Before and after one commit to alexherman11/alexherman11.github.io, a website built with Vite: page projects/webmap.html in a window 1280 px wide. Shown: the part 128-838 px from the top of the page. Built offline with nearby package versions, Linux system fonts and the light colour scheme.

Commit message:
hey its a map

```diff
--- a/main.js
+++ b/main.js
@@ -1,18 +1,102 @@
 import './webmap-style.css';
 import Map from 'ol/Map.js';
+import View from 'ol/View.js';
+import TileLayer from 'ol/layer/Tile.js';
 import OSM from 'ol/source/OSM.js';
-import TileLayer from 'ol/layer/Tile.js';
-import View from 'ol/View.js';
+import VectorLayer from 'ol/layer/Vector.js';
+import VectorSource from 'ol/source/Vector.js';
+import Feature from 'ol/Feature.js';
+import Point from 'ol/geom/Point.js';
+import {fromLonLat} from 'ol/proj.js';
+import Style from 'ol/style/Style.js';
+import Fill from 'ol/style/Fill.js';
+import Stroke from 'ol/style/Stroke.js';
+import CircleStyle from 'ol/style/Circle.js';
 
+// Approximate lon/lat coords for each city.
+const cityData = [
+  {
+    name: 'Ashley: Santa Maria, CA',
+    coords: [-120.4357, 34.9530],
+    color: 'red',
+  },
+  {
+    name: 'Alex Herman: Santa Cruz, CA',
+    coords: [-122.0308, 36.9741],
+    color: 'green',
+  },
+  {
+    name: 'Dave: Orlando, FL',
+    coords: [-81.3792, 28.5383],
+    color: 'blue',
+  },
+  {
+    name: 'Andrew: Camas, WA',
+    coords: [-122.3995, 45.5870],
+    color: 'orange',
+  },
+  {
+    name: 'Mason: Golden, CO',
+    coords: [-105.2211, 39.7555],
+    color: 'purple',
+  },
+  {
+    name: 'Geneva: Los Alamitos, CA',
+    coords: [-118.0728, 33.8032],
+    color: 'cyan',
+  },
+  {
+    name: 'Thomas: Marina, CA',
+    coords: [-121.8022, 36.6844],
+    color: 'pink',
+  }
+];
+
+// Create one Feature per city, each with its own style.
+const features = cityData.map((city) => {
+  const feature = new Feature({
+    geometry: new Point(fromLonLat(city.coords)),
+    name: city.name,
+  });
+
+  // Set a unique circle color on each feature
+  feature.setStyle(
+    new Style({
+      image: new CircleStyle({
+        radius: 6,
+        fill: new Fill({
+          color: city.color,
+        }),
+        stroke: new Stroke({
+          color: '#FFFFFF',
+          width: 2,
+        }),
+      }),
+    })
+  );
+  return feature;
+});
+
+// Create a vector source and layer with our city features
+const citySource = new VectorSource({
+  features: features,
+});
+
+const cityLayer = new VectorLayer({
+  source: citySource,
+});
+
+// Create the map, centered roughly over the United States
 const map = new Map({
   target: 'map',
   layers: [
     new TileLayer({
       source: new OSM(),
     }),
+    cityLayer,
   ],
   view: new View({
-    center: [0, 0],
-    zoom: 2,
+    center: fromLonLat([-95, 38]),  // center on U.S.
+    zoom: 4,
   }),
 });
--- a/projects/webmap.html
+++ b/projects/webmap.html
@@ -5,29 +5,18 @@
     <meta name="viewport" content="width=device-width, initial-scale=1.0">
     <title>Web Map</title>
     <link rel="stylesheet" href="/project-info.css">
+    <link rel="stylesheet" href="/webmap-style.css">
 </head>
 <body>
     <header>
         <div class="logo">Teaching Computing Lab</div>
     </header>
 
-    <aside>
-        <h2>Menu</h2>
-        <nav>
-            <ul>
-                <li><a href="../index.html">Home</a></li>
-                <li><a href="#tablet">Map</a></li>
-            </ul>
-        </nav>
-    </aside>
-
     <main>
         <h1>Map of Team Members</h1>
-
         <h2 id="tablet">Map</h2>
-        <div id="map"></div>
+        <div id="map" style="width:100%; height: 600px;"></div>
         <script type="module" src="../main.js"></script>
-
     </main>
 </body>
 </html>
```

TASK DIRECTIONS:
Go through the listing and copy each line with the string "main".

ANSWER TO THE EXERCISE:
--- a/main.js
+++ b/main.js
     <main>
         <script type="module" src="../main.js"></script>
     </main>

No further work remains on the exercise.